Ethics Hotlines Are Part of Fraud Prevention

The Association of Certified Fraud Examiners (ACFE) recommends that organizations conduct fraud prevention check-ups to test fraud prevention processes and to identify gaps. The presence of a well-run fraud hotline or help line is a “plus” in the category called “environment-level anti-fraud controls”.

As the ACFE reminds us, “Major frauds usually involve senior members of management who are able to override process-level controls through their high level of authority. Preventing major frauds therefore requires a strong emphasis on creating a workplace environment that promotes ethical behavior, deters wrongdoing and encourages all employees to communicate any known or suspected wrongdoing to the appropriate person.” [ACFE, 2012]

In reviewing environment-level controls, per the ACFE, the question to ask is “to what extent has the organization implemented a process to promote ethical behavior, deter wrongdoing, and facilitate two-way communication on difficult issues?”

Components of such a process include:

  • Having a senior member of management who is responsible for the related processes.
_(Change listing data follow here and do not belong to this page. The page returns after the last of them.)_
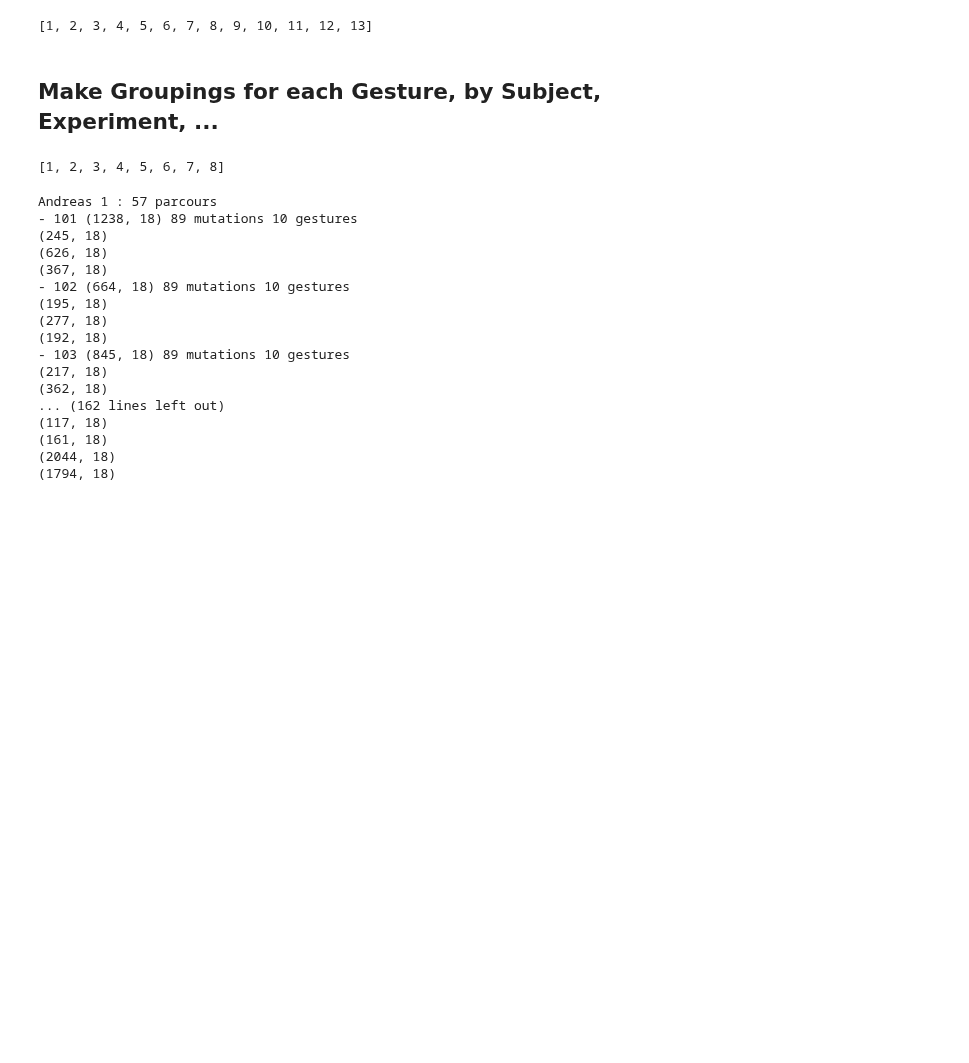
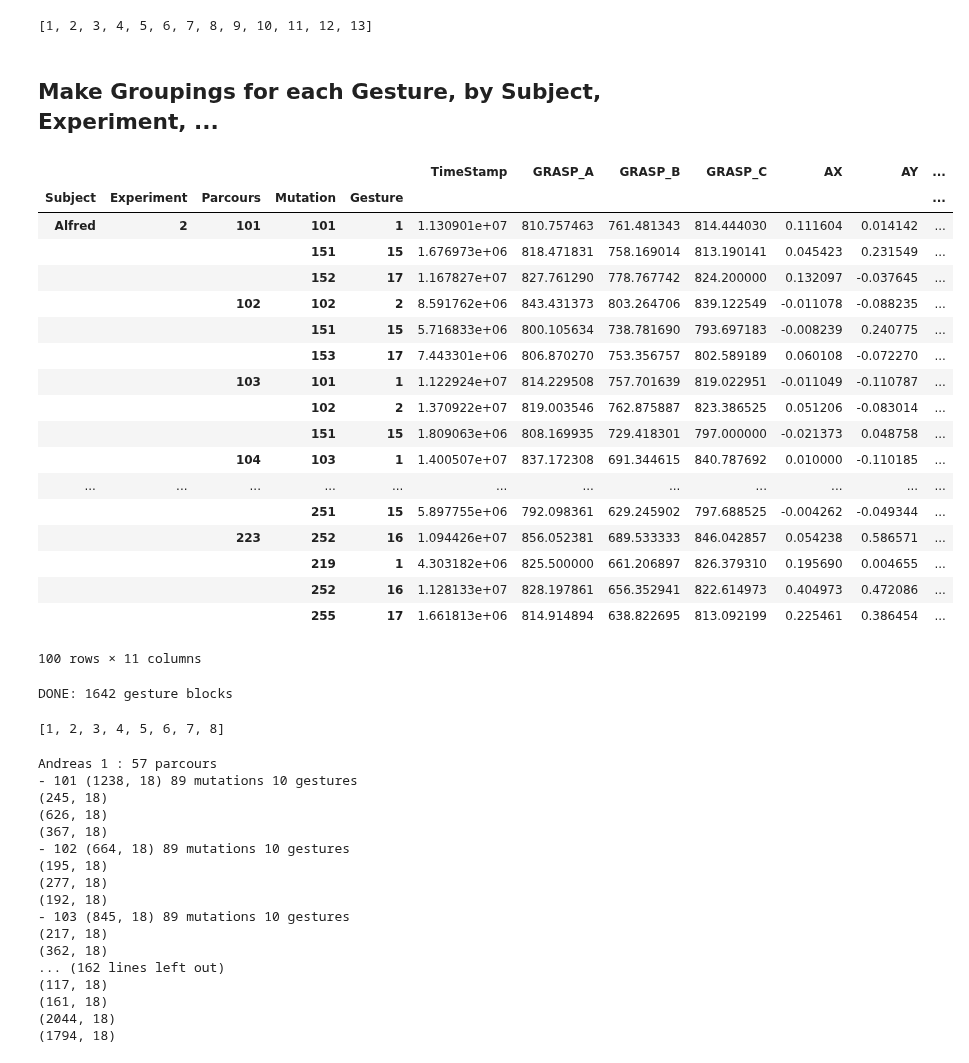
Before and after one commit to Make-O-Matic/MOM-Engine, a Jupyter notebook: data_preprocess.ipynb, the cells around one changed output. Drawn from its saved outputs; the diff is of its cells as text; code cells hidden in the pictures; blank space fills up the shorter version.

```diff
--- a/data_preprocess.ipynb
+++ b/data_preprocess.ipynb
@@ -603,3 +603,48 @@ gestures_pos
 [1, 2, 3, 4, 5, 6, 7, 8, 9, 10, 11, 12, 13]
 # %% [markdown]
 ## Make Groupings for each Gesture, by Subject, Experiment, ...
+# %%
+# EXAMPLE: show data subdivided nicely by Subject, Experiment, Parcours, Mutation, Gesture
+group_by = ('Subject','Experiment','Parcours','Mutation','Gesture')
+group_df = data.groupby(group_by)
+group_df.mean().head(100)  # mean is not meaningful here as aggregation - just to print the structure of the data
+# %% [output]
+|  |  |  |  |  | TimeStamp | GRASP_A | GRASP_B | GRASP_C | AX | AY | ... |
+| Subject | Experiment | Parcours | Mutation | Gesture |  |  |  |  |  |  | ... |
+| Alfred | 2 | 101 | 101 | 1 | 1.130901e+07 | 810.757463 | 761.481343 | 814.444030 | 0.111604 | 0.014142 | ... |
+|  |  |  | 151 | 15 | 1.676973e+06 | 818.471831 | 758.169014 | 813.190141 | 0.045423 | 0.231549 | ... |
+|  |  |  | 152 | 17 | 1.167827e+07 | 827.761290 | 778.767742 | 824.200000 | 0.132097 | -0.037645 | ... |
+|  |  | 102 | 102 | 2 | 8.591762e+06 | 843.431373 | 803.264706 | 839.122549 | -0.011078 | -0.088235 | ... |
+|  |  |  | 151 | 15 | 5.716833e+06 | 800.105634 | 738.781690 | 793.697183 | -0.008239 | 0.240775 | ... |
+|  |  |  | 153 | 17 | 7.443301e+06 | 806.870270 | 753.356757 | 802.589189 | 0.060108 | -0.072270 | ... |
+|  |  | 103 | 101 | 1 | 1.122924e+07 | 814.229508 | 757.701639 | 819.022951 | -0.011049 | -0.110787 | ... |
+|  |  |  | 102 | 2 | 1.370922e+07 | 819.003546 | 762.875887 | 823.386525 | 0.051206 | -0.083014 | ... |
+|  |  |  | 151 | 15 | 1.809063e+06 | 808.169935 | 729.418301 | 797.000000 | -0.021373 | 0.048758 | ... |
+|  |  | 104 | 103 | 1 | 1.400507e+07 | 837.172308 | 691.344615 | 840.787692 | 0.010000 | -0.110185 | ... |
+| ... | ... | ... | ... | ... | ... | ... | ... | ... | ... | ... | ... |
+|  |  |  | 251 | 15 | 5.897755e+06 | 792.098361 | 629.245902 | 797.688525 | -0.004262 | -0.049344 | ... |
+|  |  | 223 | 252 | 16 | 1.094426e+07 | 856.052381 | 689.533333 | 846.042857 | 0.054238 | 0.586571 | ... |
+|  |  |  | 219 | 1 | 4.303182e+06 | 825.500000 | 661.206897 | 826.379310 | 0.195690 | 0.004655 | ... |
+|  |  |  | 252 | 16 | 1.128133e+07 | 828.197861 | 656.352941 | 822.614973 | 0.404973 | 0.472086 | ... |
+|  |  |  | 255 | 17 | 1.661813e+06 | 814.914894 | 638.822695 | 813.092199 | 0.225461 | 0.386454 | ... |
+100 rows × 11 columns
+# %%
+# REAL: now we ITERATE nicely through group_df and get each Gesture block individually
+# -> group_data will be a dataframe just for a single gesture
+
+i=0
+# dictionary containing a list of sub-datasets for each gesture, to train ML
+gesture_exp_dict = {}
+
+for name_tuple, group_data in group_df:
+    i += 1
+    #print str(name_tuple)
+    gesture = name_tuple[-1]  # gesture is last element of tuple, as defined in group_by above
+    if gesture not in gesture_exp_dict.keys():
+        gesture_exp_dict[gesture] = [] # initalize empty list for this gesture
+    # add data to gesture dict
+    gesture_exp_dict[gesture].append(group_data)
+
+print "DONE:", i, "gesture blocks"
+# %% [output]
+DONE: 1642 gesture blocks
```
Also changed, not shown: parts of 26 cells of this notebook.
This may be a full-time position such as a Compliance Officer, or it may be an additional responsibility for another senior manager;
  • Having a code of conduct for employees at all levels which gives clear guidance on which behaviors are permitted, which are prohibited, and how employees should seek additional advice and communicate concerns;
  • Regular training on related matters for all employees; and
  • Communication systems to enable employees to seek advice on ethical matters and to express concern about suspected wrongdoing.

The ACFE describes communication systems as including ethics or compliance help lines (hotlines) that enable employees, and sometimes also vendors, customers, or others, to communicate concerns, and to be able to do so anonymously, if preferred.

Employees are more likely to seek advice and to report misconduct if they believe they work for organizations and for managers with strong commitments to ethics. Given that, employees and others must then be aware of the fraud hotline or other communication systems available to them, and those systems must be easy to use.

For more information about the benefits of third-party hotlines for organizations and employees, see Ethical Advocate’s recent blog post “Reasons to Use a Third-Party Hotline.” Please contact us if you have questions about hotlines, training, or other ethics and compliance solutions.


Association of Certified Fraud Examiners. “ACFE Fraud Prevention Check-up”, 2012. Available from